I used a Sealy Posturepedic Full mattress but yours will probably differ in brand, size and construction. I'm only describing what I found and did. Be flexible as you will probably have to make adjustments depending on what you discover after you open yours. I recommend a little exploratory surgery and poking around inside before you make any major cuts. But the basic approach should work for most mattresses.
Purchasing the fabric is the most expensive part of this project. I used remnants I already had so this project cost me nothing but your situation will probably be different. Note that upholstery fabric can run $30-$40/yard so keep your eye out for sales. I also used canvas for the sides which can cut your costs greatly. You can also do one side using less expensive fabric and the other in a nice upholstery fabric and flip it over for company.
Note: Don't forget to use goggles, ear protection and gloves.
Dremel tool with a fiberglass reinforced cutting wheel
Sewing needle and upholstery thread
A lot of straight pins
hand clamps (the ones that look like industrial clothes pins)
bee's wax (to wax hand sewing thread)
Step 1: Cutting Through the Box Springs
Calculate size of sitting area
I measured the cushions on a regular couch to find out where to cut the two ends of the box springs. I wanted an L-shaped sitting area formed by two sections but you can create any configuration you like. Look at the bottom of the box springs and see where the wood cross pieces fall. It's important to cut it so that one is left to form the new back line. This maintains the box integrity. In my case this made the bottom section slightly narrower than the mattress section on top of it. But in the end the overhang made it more comfortable to sit down and stand back up.
Cut through outer covering and padding

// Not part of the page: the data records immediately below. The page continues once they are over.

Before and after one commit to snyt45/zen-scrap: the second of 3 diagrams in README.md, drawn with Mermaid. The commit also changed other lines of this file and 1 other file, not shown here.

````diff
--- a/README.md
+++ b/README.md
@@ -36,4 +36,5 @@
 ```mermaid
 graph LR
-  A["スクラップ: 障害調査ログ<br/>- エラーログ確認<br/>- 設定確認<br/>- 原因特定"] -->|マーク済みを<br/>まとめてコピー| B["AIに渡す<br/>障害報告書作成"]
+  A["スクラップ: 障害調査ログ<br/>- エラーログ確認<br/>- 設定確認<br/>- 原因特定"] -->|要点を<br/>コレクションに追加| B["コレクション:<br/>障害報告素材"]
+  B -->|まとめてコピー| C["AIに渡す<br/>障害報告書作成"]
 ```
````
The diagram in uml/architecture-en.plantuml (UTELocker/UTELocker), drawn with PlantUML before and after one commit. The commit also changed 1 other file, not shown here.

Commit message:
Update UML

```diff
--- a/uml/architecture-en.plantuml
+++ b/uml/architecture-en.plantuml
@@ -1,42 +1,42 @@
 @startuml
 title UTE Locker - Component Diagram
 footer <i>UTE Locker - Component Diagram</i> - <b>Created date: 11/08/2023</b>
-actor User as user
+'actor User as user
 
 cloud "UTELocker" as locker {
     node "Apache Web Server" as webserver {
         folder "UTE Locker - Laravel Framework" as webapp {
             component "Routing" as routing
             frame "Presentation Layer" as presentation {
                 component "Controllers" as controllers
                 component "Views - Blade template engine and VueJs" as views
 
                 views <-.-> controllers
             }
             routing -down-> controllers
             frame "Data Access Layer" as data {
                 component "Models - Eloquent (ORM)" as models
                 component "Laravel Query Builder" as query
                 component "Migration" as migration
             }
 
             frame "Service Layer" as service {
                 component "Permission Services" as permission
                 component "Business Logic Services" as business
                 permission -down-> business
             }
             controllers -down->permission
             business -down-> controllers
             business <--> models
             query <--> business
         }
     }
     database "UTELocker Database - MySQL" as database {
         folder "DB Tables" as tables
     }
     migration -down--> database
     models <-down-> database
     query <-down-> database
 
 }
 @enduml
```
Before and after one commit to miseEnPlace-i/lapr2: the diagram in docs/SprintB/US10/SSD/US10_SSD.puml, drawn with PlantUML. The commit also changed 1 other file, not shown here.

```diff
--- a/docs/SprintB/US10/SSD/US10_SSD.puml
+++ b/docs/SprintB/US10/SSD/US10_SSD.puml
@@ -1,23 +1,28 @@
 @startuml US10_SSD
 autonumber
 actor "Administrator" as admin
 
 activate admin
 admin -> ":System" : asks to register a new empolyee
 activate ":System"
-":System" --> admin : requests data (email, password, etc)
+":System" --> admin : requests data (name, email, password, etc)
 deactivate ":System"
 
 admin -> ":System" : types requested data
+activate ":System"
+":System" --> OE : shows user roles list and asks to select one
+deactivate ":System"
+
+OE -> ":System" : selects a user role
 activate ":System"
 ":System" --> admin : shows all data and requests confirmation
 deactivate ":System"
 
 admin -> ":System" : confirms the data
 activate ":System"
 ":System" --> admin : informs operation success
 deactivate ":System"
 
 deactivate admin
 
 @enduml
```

Use a regular pair of scissors to cut through the covering right down the center. This was my exploratory cut. See how yours is constructed before you open it up too much. Peel the covering back. You will now be able to see into the box springs. Measure the two ends and mark the cut on the springs themselves with a Sharpie pen (I used blue so I could see it better). Remember to make this mark longer so that you can bend the cut end over. You don't want the metal rod poking straight out through the fabric.

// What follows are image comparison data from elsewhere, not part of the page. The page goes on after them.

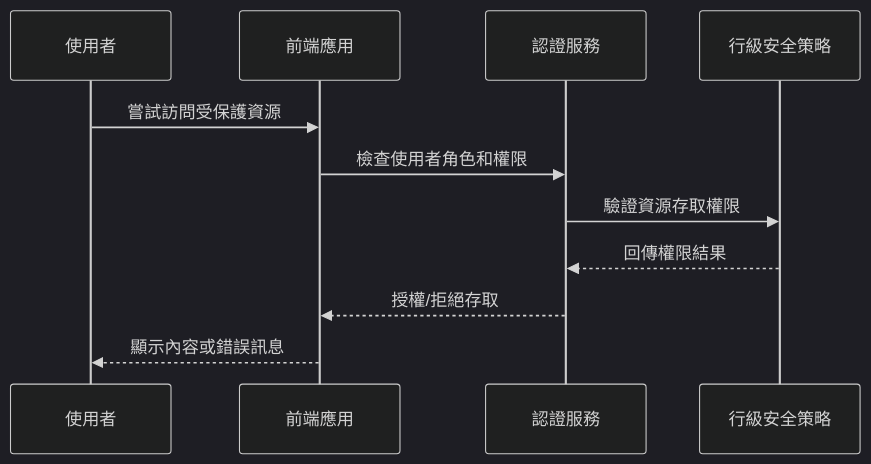
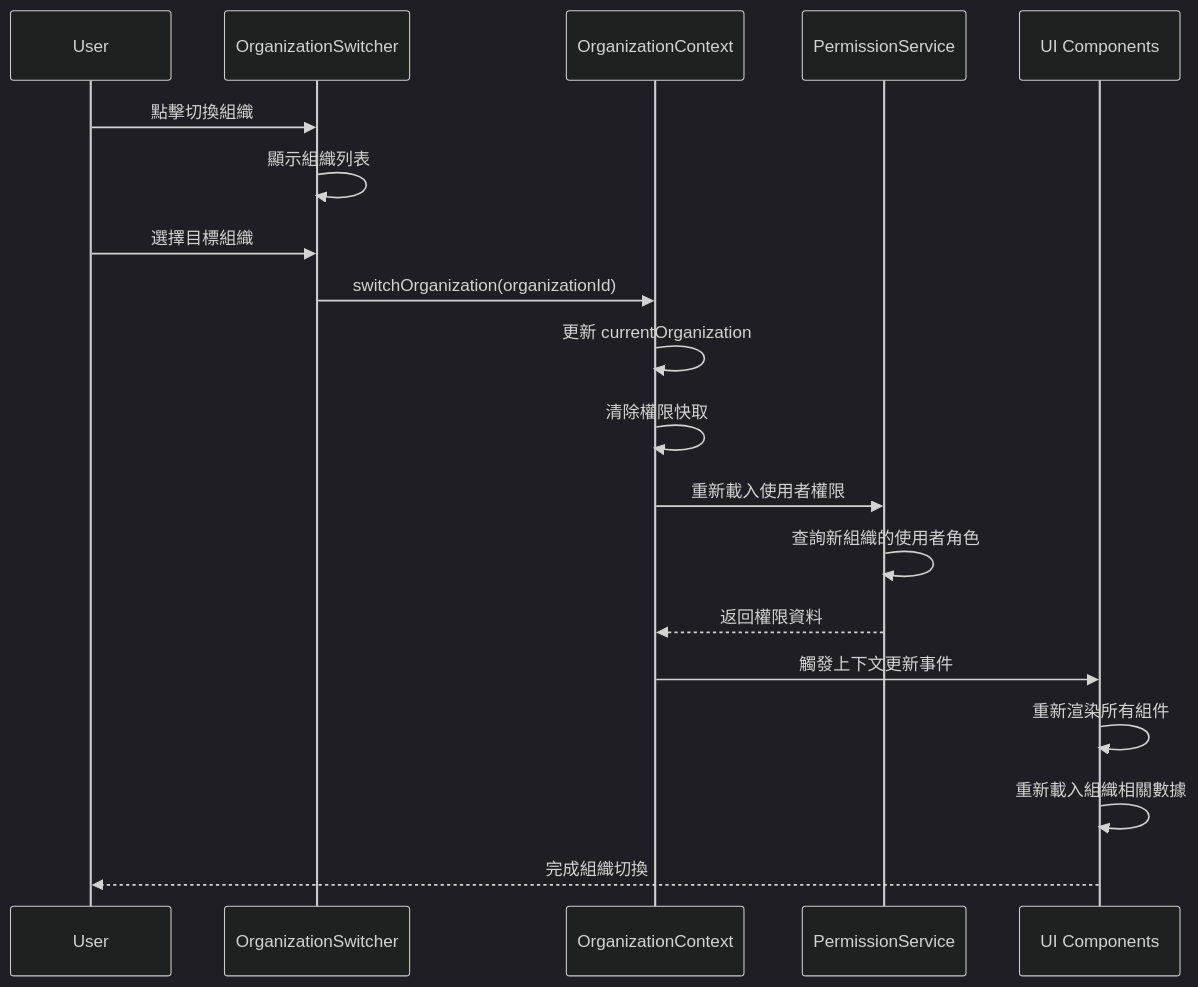
The third of 18 diagrams in docs/SEQUENCE_DIAGRAMS.md (quinticechen/qerp-system), drawn with Mermaid (dark theme) before and after one commit. The commit also changed other lines of this file and 9 other files, not shown here.

First line of the commit message:
feat: Enhance organization permission management

````diff
--- a/docs/SEQUENCE_DIAGRAMS.md
+++ b/docs/SEQUENCE_DIAGRAMS.md
@@ -27,14 +71,24 @@
 ```mermaid
 sequenceDiagram
-    participant User as 使用者
-    participant Frontend as 前端應用
-    participant Auth as 認證服務
-    participant RLS as 行級安全策略
+    participant U as User
+    participant SW as OrganizationSwitcher
+    participant OC as OrganizationContext
+    participant PS as PermissionService
+    participant UI as UI Components
 
-    User->>Frontend: 嘗試訪問受保護資源
-    Frontend->>Auth: 檢查使用者角色和權限
-    Auth->>RLS: 驗證資源存取權限
-    RLS-->>Auth: 回傳權限結果
-    Auth-->>Frontend: 授權/拒絕存取
-    Frontend-->>User: 顯示內容或錯誤訊息
+    U->>SW: 點擊切換組織
+    SW->>SW: 顯示組織列表
+    U->>SW: 選擇目標組織
+    
+    SW->>OC: switchOrganization(organizationId)
+    OC->>OC: 更新 currentOrganization
+    OC->>OC: 清除權限快取
+    OC->>PS: 重新載入使用者權限
+    PS->>PS: 查詢新組織的使用者角色
+    PS-->>OC: 返回權限資料
+    
+    OC->>UI: 觸發上下文更新事件
+    UI->>UI: 重新渲染所有組件
+    UI->>UI: 重新載入組織相關數據
+    UI-->>U: 完成組織切換
 ```
````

Using a Dremel tool with a Fiberglas reinforced cutting wheel cut down the line of springs (see photo). Make sure to wear eye and ear protection and gloves because the sparks smart. Hold the tool steady because any jerky movement will break the wheel. Depending on your mattress you may want to cut the springs longer (the height of the box springs) and then use pliers to fold the wire down forming the back wall of the new section. I tied the folded down wire with cotton rope to give it more support.
If it is possible cut the wood leaving a supporting crosspiece to form the back line of the new edge (see photo). If this isn't possible nail a crosspiece along the back edge.

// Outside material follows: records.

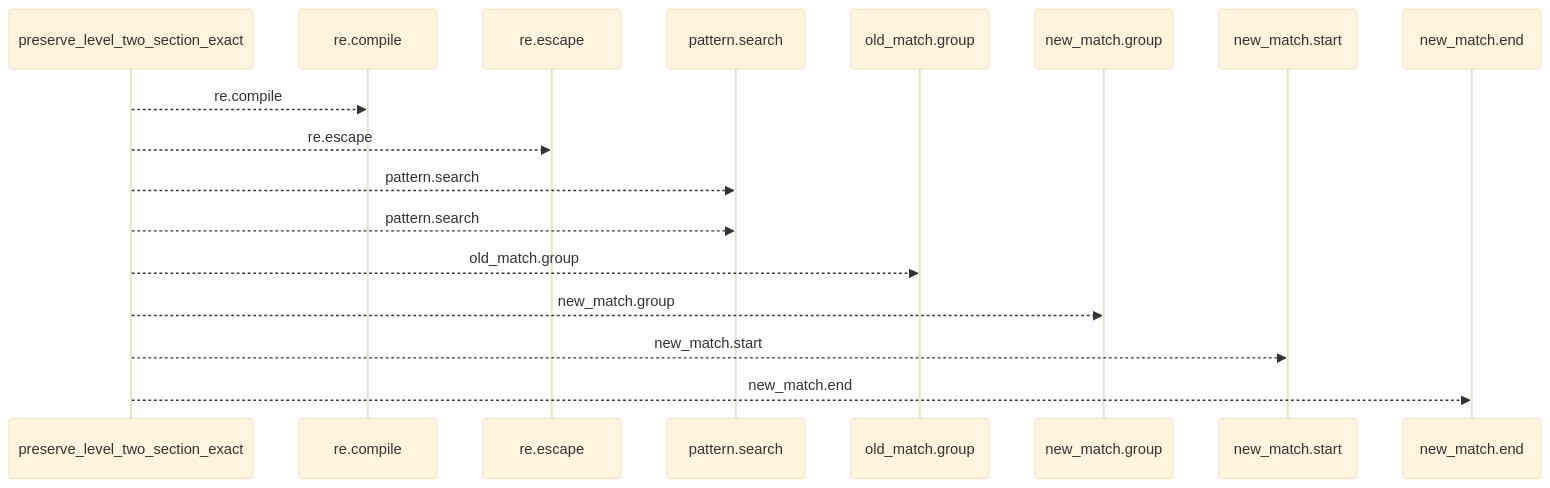
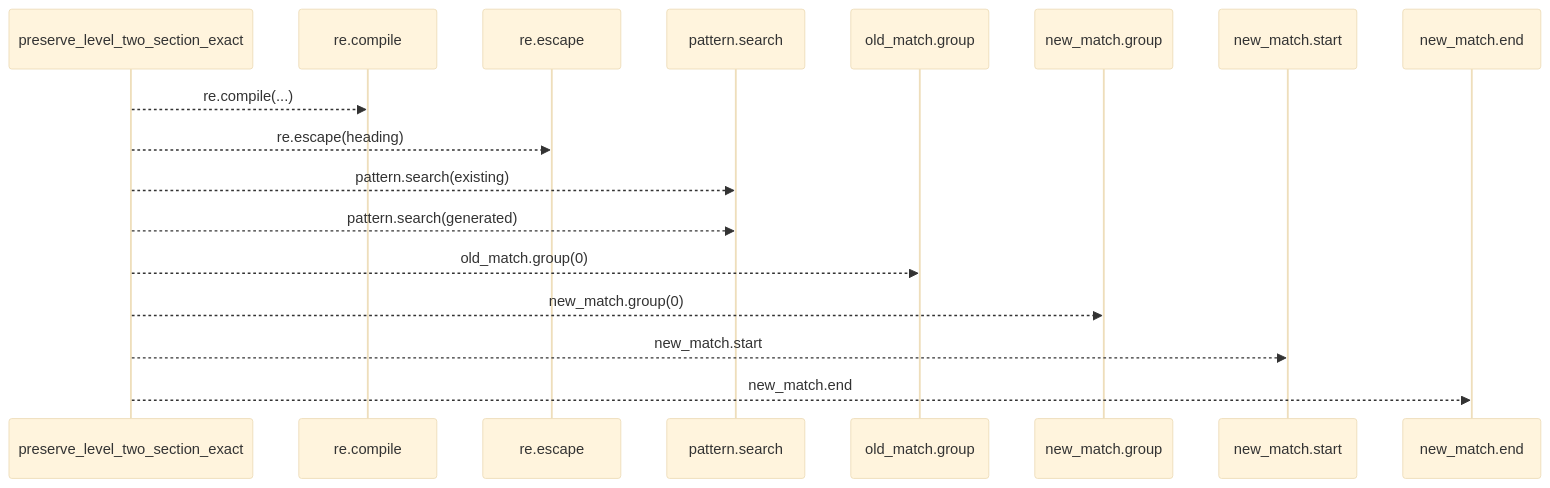
One commit to Denissvgn/python-wiki-llm changed the first of 2 diagrams in docs/llm_wiki/flows/api-preserve_level_two_section_exact.md. Above: the diagram before and after it, drawn with Mermaid (base theme). The commit also changed other lines of this file and 1410 other files, not shown here.

````diff
--- a/docs/llm_wiki/flows/api-preserve_level_two_section_exact.md
+++ b/docs/llm_wiki/flows/api-preserve_level_two_section_exact.md
@@ -10,19 +12,19 @@
 ```mermaid
 sequenceDiagram
     participant p0 as preserve_level_two_section_exact
     participant p1 as re.compile
     participant p2 as re.escape
     participant p3 as pattern.search
     participant p4 as old_match.group
     participant p5 as new_match.group
     participant p6 as new_match.start
     participant p7 as new_match.end
-    p0-->>p1: re.compile
-    p0-->>p2: re.escape
-    p0-->>p3: pattern.search
-    p0-->>p3: pattern.search
-    p0-->>p4: old_match.group
-    p0-->>p5: new_match.group
+    p0-->>p1: re.compile(...)
+    p0-->>p2: re.escape(heading)
+    p0-->>p3: pattern.search(existing)
+    p0-->>p3: pattern.search(generated)
+    p0-->>p4: old_match.group(0)
+    p0-->>p5: new_match.group(0)
     p0-->>p6: new_match.start
     p0-->>p7: new_match.end
 ```
````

Close up ends by pulling covering and padding back into place. Wrap it around to the bottom of the wooden crosspiece. Staple in place and trim excess. Then pull the bottom thin fabric (looks like interfacing) and staple it back on and trim excess.
Repeat on the other end of the box springs to form the two lower platforms.